who had been diagnosed with breast cancer.
They both worked to raise money for cancer research.
Jill Ireland will pass away of breast cancer in May of 1990.
During the year of 1990, Lee Remick's cancer will be in remission.
She even goes back on the stage for a short time
in a local Los Angeles production of "A Little Night's Music."
When in the spring of 1991 she will learn the heartbreaking news that her cancer had returned,
on April 29th, 1991, Lee will be presented her star
on the Hollywood Walk of Fame, at 6104 Hollywood Boulevard.
Her friend, Jack Lemmon, was there to his sister.
Lee always said that Jack was her favorite actor.
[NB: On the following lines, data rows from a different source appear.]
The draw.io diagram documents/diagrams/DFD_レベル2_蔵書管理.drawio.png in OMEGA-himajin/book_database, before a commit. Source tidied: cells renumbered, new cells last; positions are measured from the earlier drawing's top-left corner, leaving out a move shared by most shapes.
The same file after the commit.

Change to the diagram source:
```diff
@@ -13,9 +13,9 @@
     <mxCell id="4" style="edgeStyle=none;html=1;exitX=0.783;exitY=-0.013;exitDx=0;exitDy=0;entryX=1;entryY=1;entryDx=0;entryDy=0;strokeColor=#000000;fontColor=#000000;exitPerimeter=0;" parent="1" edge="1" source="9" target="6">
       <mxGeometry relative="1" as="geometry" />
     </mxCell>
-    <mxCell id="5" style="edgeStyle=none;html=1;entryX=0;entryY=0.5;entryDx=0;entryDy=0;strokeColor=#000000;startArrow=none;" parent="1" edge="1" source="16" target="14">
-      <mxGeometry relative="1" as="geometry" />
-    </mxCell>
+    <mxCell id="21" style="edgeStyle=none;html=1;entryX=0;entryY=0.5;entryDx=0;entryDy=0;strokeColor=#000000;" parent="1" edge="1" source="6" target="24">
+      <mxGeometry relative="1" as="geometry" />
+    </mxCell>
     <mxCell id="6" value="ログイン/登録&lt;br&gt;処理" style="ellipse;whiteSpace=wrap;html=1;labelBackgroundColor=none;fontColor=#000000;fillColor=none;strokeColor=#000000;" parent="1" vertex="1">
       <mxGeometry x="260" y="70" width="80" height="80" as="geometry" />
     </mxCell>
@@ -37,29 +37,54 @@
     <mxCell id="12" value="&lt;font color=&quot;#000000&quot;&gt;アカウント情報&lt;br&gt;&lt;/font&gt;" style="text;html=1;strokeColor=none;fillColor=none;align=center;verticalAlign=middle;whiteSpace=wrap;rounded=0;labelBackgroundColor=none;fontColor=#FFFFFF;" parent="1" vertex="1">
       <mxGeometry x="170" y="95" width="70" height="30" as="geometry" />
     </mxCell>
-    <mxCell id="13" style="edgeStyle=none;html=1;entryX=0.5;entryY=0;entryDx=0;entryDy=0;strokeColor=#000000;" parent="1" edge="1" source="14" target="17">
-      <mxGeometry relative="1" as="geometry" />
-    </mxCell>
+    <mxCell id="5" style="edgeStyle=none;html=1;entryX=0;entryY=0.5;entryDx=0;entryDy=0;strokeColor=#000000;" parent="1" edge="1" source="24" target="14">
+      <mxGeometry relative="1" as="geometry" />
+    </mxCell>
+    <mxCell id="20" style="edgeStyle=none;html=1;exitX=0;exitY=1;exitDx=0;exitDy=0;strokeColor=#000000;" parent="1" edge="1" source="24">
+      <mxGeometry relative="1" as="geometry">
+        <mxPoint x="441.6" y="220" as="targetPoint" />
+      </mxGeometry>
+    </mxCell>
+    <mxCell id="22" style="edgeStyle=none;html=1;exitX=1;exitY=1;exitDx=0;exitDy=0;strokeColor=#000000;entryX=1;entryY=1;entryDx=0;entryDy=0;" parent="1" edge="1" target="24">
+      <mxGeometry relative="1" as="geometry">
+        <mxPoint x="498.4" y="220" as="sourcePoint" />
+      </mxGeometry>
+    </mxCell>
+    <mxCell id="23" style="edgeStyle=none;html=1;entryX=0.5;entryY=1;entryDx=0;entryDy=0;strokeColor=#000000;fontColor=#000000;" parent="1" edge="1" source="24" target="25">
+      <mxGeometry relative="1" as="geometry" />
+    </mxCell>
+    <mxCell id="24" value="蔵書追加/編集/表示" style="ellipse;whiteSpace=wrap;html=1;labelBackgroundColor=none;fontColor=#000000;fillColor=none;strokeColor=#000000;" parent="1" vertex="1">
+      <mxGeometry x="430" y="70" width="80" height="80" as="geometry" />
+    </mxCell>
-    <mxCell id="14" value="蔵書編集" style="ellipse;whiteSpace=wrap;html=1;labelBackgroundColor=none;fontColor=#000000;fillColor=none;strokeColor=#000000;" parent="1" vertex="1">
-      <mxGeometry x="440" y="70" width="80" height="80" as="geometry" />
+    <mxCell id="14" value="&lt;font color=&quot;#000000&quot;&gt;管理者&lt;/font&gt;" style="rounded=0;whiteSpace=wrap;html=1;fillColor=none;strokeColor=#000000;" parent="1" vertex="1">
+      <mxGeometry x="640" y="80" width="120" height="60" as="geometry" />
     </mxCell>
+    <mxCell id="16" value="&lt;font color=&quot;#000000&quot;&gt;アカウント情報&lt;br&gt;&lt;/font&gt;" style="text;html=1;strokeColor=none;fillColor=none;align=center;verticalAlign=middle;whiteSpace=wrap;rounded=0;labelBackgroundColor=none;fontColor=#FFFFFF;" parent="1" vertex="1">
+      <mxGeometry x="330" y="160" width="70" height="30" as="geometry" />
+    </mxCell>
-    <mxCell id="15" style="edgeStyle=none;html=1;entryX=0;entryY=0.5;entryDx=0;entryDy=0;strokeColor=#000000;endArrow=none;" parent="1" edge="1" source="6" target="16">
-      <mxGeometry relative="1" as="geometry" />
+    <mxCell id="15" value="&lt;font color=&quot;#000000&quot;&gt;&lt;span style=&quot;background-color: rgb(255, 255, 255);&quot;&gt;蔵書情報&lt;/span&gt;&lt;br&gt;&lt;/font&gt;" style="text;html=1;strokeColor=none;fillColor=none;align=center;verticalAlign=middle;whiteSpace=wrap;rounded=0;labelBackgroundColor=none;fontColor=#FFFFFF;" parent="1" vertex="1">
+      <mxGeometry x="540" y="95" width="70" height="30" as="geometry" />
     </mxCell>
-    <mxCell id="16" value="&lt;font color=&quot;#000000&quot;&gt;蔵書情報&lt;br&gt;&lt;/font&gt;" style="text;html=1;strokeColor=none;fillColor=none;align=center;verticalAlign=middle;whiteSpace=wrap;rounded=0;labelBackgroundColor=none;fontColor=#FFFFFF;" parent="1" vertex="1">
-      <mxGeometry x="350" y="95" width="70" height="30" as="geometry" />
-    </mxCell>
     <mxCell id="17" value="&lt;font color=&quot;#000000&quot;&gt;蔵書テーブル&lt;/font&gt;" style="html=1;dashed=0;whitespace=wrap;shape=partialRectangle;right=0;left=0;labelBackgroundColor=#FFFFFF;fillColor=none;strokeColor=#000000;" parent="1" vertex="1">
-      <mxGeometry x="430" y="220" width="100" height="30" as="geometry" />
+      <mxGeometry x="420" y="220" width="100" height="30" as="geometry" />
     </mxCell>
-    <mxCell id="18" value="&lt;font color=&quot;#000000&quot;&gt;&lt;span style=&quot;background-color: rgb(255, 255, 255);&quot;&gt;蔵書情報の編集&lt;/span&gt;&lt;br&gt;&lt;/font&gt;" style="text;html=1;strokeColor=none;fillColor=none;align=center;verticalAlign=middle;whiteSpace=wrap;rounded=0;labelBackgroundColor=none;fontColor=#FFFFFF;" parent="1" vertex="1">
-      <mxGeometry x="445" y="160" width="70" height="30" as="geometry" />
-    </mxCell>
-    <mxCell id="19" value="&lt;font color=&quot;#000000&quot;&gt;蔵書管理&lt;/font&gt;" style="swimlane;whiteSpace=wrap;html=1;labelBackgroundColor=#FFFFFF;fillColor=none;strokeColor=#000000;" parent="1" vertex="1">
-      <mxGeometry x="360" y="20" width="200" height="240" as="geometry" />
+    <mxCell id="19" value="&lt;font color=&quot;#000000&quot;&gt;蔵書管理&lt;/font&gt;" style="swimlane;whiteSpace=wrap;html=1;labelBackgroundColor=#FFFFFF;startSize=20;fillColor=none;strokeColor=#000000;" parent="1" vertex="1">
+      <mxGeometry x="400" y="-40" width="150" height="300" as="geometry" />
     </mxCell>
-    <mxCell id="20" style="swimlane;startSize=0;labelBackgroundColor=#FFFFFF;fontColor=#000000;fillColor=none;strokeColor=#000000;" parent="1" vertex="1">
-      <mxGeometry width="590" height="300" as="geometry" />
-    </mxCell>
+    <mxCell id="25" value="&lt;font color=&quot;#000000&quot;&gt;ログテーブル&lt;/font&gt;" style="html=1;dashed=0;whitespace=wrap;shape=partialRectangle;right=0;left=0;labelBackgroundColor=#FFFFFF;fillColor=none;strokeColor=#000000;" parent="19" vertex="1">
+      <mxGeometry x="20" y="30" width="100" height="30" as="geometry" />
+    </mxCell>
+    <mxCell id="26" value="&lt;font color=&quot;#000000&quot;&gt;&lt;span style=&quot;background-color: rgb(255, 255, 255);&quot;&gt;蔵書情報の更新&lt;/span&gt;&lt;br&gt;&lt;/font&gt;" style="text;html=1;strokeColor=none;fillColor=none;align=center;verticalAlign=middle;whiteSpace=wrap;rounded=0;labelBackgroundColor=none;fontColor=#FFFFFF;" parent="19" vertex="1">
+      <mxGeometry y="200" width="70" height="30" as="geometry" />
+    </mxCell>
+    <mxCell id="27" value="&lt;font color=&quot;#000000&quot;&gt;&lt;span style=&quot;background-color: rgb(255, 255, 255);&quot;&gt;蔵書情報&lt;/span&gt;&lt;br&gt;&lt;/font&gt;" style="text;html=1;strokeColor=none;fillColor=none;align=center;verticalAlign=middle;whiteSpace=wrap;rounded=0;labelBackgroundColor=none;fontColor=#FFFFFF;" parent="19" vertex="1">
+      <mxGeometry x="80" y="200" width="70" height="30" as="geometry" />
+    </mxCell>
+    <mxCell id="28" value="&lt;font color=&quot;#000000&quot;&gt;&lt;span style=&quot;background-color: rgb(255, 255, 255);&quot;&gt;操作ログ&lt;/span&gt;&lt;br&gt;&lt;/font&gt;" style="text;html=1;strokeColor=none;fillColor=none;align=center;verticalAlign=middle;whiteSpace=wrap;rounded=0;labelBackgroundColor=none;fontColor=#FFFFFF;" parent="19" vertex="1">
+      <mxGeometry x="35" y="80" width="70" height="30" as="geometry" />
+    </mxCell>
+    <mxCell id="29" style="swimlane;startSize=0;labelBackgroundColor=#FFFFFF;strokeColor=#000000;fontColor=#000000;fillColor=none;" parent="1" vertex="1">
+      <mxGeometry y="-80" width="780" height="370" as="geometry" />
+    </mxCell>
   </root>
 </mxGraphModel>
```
As you can see by this time Lee was very weak
and her beautiful face was swollen from treatments.
She will succumb to her battle of kidney and liver cancer two months after this picture was taken.
Lee Remick Gowans will pass away at 5:15 p.m., July 2, 1991,
at her home that's located at 570 North Bondi Drive in Brentwood, California.
Her family will be at her bedside.
Lee's eulogy will be given by Jack Lemmon and Gregory Peck.
Her children Kate and Matt will sang the title song from her Broadway musical "Anyone Can Whistle."
A list of Hollywood stars will attend.
Lee Ann Remick, at her own request, will be cremated and her remains given to her family.
She was 55 years old.
Her home at Osterville, Massachusetts, that she loved
will be divided between her husband Kip and her two children Kate and Matt
with the stipulation that Kip could live there as long as he lived or moved.
Kip lived there for several years after Lee's death
but finally, as his health began to fail,
he moved back to England to live with his daughter.